I love this stuff. I played the heck out of my Sixth Fleet board games (Victory Games) and am big on the “Cold-War-Turned-Hot” genre. I’m no stranger to writing about it either, as I did the manual for Larry Bond’s Harpoon: Commander’s Edition (2007) for Matrix Games. Nothing, NOTHING, could possibly get a grognard’s nerdy Mountain Dew-enforced heart hammering faster than dealing with every last myopic switch and toggle, controlling every last bullet and radar system, than the Harpoon series. I even played the tabletop version of it, a long time ago. This was when one could put ships down on the carpet, crawl around on all fours with a measuring tape, and not be judged by the opposite sex (unlike now). Well, except for Pacific War (also by Matrix, coincidentally); if you think Harpoon has awesome logistics, you really should check that one out too.
With all that in mind, Naval War: Arctic Circle (hereafter referred to as “NWAC”) is a boiled-down version of Harpoon. That’s not necessarily a bad thing, unless you really want the exacting control and deep-layered play that NWAC’s “big brother” has to offer; although these games were not made by the same company—an important distinction to make. If not, and you like the idea of a much simpler Harpoon-style modern naval warfare game, then read on. Otherwise, go paint your Napoleonic miniatures and mumble under your breath about why Superman’s costume in “Man of Steel” is so terrible.
The player is relegated to the role of supreme commander over the Arctic war that has tumbled out of control over various nitpicky issues over resources. The ‘hows’ of the war are pretty sparsely defined in the game’s manual; I saw somewhere online where it said that it started from a Norwegian-Russian dispute over fishing rights and other territorial claims. The lack of a defined purpose and/or timeline to getting us to where we are now is, unfortunately, a lost art these days.
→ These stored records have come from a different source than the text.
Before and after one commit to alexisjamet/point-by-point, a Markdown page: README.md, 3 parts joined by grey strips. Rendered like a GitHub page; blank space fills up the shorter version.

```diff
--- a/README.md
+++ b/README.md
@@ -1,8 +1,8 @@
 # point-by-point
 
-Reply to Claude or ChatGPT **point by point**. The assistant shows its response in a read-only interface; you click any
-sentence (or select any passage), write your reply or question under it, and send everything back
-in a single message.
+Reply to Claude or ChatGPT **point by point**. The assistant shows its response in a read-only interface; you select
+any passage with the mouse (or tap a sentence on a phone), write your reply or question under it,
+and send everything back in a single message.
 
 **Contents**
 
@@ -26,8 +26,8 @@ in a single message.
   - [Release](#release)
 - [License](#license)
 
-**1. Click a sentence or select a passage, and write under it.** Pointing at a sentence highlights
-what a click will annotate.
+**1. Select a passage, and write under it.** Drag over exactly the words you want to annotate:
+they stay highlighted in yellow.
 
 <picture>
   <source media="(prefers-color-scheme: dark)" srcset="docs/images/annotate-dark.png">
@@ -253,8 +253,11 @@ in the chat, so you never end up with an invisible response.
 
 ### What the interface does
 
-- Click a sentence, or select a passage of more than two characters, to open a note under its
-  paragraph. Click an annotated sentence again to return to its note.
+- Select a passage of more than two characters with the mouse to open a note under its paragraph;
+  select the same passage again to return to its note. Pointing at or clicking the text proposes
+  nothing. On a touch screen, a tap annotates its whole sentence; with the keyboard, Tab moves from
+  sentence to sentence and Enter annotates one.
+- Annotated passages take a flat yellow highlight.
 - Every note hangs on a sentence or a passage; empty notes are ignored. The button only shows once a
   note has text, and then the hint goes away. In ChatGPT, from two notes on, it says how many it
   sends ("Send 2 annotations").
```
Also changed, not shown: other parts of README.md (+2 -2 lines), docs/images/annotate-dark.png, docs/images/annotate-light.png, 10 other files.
To those of us that grew up with wargame manuals that were more or less encyclopedias of ‘extras,’ having one sparse paragraph describing how we got to this point doesn’t add much in the way of immersiveness. But that’s just me.
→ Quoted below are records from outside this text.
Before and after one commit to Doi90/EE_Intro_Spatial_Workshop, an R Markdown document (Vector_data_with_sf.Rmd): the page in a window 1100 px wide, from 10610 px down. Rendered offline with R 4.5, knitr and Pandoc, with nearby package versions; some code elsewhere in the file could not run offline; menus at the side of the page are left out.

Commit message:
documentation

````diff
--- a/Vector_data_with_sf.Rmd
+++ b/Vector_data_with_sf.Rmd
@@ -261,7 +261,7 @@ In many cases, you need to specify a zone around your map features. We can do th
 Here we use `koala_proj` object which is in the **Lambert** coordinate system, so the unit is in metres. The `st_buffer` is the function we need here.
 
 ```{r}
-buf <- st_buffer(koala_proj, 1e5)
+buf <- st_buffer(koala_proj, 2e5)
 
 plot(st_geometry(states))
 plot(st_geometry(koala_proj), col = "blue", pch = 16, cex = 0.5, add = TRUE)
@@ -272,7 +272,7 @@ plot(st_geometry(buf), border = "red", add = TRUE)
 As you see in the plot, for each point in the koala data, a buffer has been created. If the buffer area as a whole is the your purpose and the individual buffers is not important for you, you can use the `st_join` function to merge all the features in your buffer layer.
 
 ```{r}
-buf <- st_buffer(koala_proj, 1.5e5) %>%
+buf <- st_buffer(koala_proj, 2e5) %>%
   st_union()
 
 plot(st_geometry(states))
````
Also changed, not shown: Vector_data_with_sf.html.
You might say, “So what? Give me the keys and let’s go Commie-hunting.” Well, slow down there. First, this is Russia, not the Soviet Union. Second, the year is 2030, not 1984. Commies are best left to the Paranoia RPG. In this game, you can play either NATO-led forces or Russian-led forces, so there is no bias either way. Each side has air, sea, and land bases/assets from which to strike down the other side’s forces. This includes a wide variety of hardware, which unfortunately again, the manual does not get into great detail about.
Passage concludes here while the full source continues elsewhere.